LiDAR-based mapping of the fault zone indicates that scarp height is affected by glacial geomorphology, mass wasting, and alluvial processes. At a broad scale, vertical separation across scarps increases in the central portion of the fault. At a finer scale, vertical separation of scarps is lower in the floors of deglaciated valleys than on neighboring glacial moraines (e.g., Phelps Lake), reflecting both valley floor processes and younger landform ages. Anomalously high scarps (>15 m vertical separation) are likely an artifact of greater landform age. Landslides influence vertical separation by erosion and burial. Scarps that cut alluvial landforms are typically lower and more diffuse other Teton fault scarps.

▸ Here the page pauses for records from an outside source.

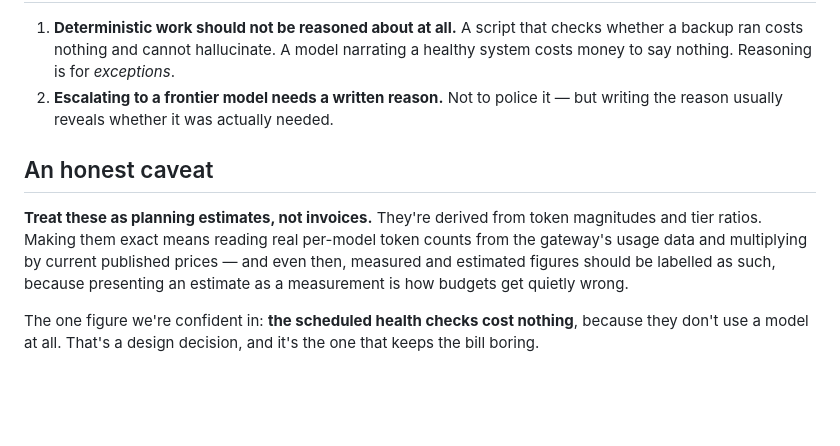
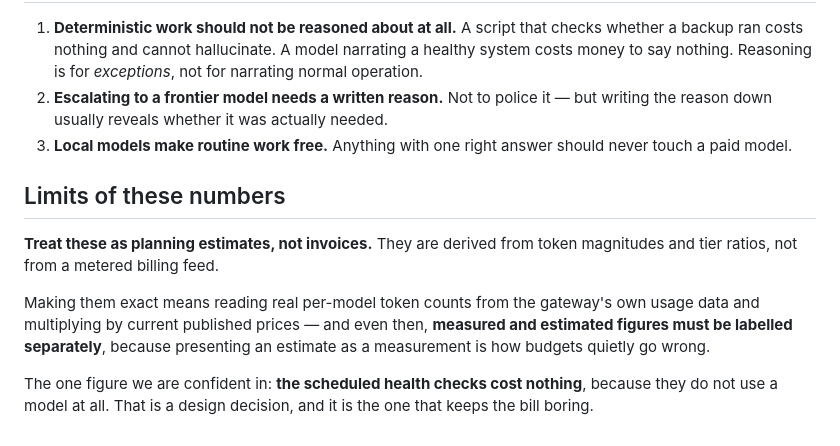
Before and after one commit to steveromine/lab-handbook, a Markdown page: docs/cost-expectations.md, the part around one of its changes. Drawn GitHub-style; blank space fills up the shorter version.

```diff
--- a/docs/cost-expectations.md
+++ b/docs/cost-expectations.md
@@ -54,17 +73,21 @@ small one is cheap. This surprises everyone exactly once.
 
 1. **Deterministic work should not be reasoned about at all.** A script that checks whether a
    backup ran costs nothing and cannot hallucinate. A model narrating a healthy system costs
-   money to say nothing. Reasoning is for *exceptions*.
-2. **Escalating to a frontier model needs a written reason.** Not to police it — but writing
-   the reason usually reveals whether it was actually needed.
+   money to say nothing. Reasoning is for *exceptions*, not for narrating normal operation.
+2. **Escalating to a frontier model needs a written reason.** Not to police it — but writing the
+   reason down usually reveals whether it was actually needed.
+3. **Local models make routine work free.** Anything with one right answer should never touch a
+   paid model.
 
-## An honest caveat
+## Limits of these numbers
 
-**Treat these as planning estimates, not invoices.** They're derived from token magnitudes and
-tier ratios. Making them exact means reading real per-model token counts from the gateway's
-usage data and multiplying by current published prices — and even then, measured and estimated
-figures should be labelled as such, because presenting an estimate as a measurement is how
-budgets get quietly wrong.
+**Treat these as planning estimates, not invoices.** They are derived from token magnitudes and
+tier ratios, not from a metered billing feed.
 
-The one figure we're confident in: **the scheduled health checks cost nothing**, because they
-don't use a model at all. That's a design decision, and it's the one that keeps the bill boring.
+Making them exact means reading real per-model token counts from the gateway's own usage data
+and multiplying by current published prices — and even then, **measured and estimated figures
+must be labelled separately**, because presenting an estimate as a measurement is how budgets
+quietly go wrong.
+
+The one figure we are confident in: **the scheduled health checks cost nothing**, because they do
+not use a model at all. That is a design decision, and it is the one that keeps the bill boring.
```
Also changed, not shown: other parts of docs/cost-expectations.md (+40 -21 lines).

The vertical offset of normal fault scarps is expected to systematically increase in the central portion of the fault. However, overall vertical offset of Teton fault scarps increases toward the south. Typical vertical offset is ~12 m from the north end of the fault to the south end of Jackson Lake, ~16 m from Jackson Lake to the south end of Jenny Lake, ~11 m from the south end of Jenny Lake to Granite Canyon. Within the first two of these areas, vertical offsets decrease toward the ends of each. South of Granite Canyon, the fault bifurcates into two strands with typical vertical offset of ~28 m. These anomalously high scarps may be the result of greater landform age or variable offset rates. The transition zones between these four areas may represent boundaries between fault sections or segments.